== Provided records ==
== Segment start ==

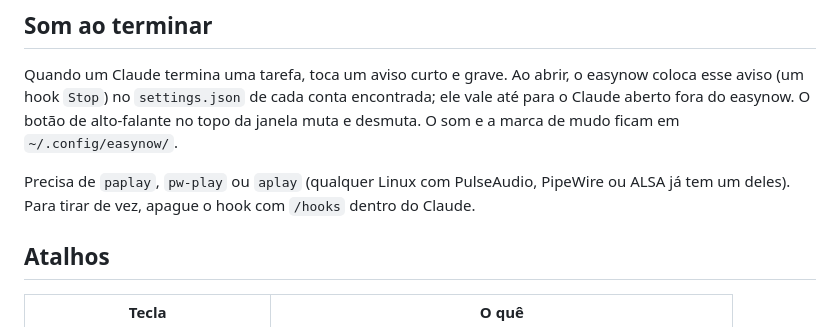
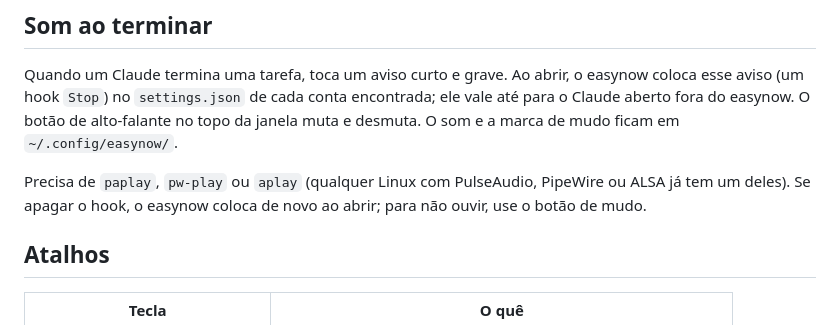
Before and after one commit to xzmuh/easynow, a Markdown page: README.md, the part around the change. Rendered like a GitHub page.

Commit message:
README: como desligar o som

```diff
--- a/README.md
+++ b/README.md
@@ -33,7 +33,7 @@ Quando um Claude termina uma tarefa, toca um aviso curto e grave. Ao abrir, o ea
 O botão de alto-falante no topo da janela muta e desmuta. O som e a marca de mudo ficam em `~/.config/easynow/`.
 
 Precisa de `paplay`, `pw-play` ou `aplay` (qualquer Linux com PulseAudio, PipeWire ou ALSA já tem um deles).
-Para tirar de vez, apague o hook com `/hooks` dentro do Claude.
+Se apagar o hook, o easynow coloca de novo ao abrir; para não ouvir, use o botão de mudo.
 
 ## Atalhos
 
```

== Segment end ==

== What is being asked ==
When a line in the listing has the word "README", return that line.

== Answer ==
Before and after one commit to xzmuh/easynow, a Markdown page: README.md, the part around the change. Rendered like a GitHub page.
README: como desligar o som
--- a/README.md
+++ b/README.md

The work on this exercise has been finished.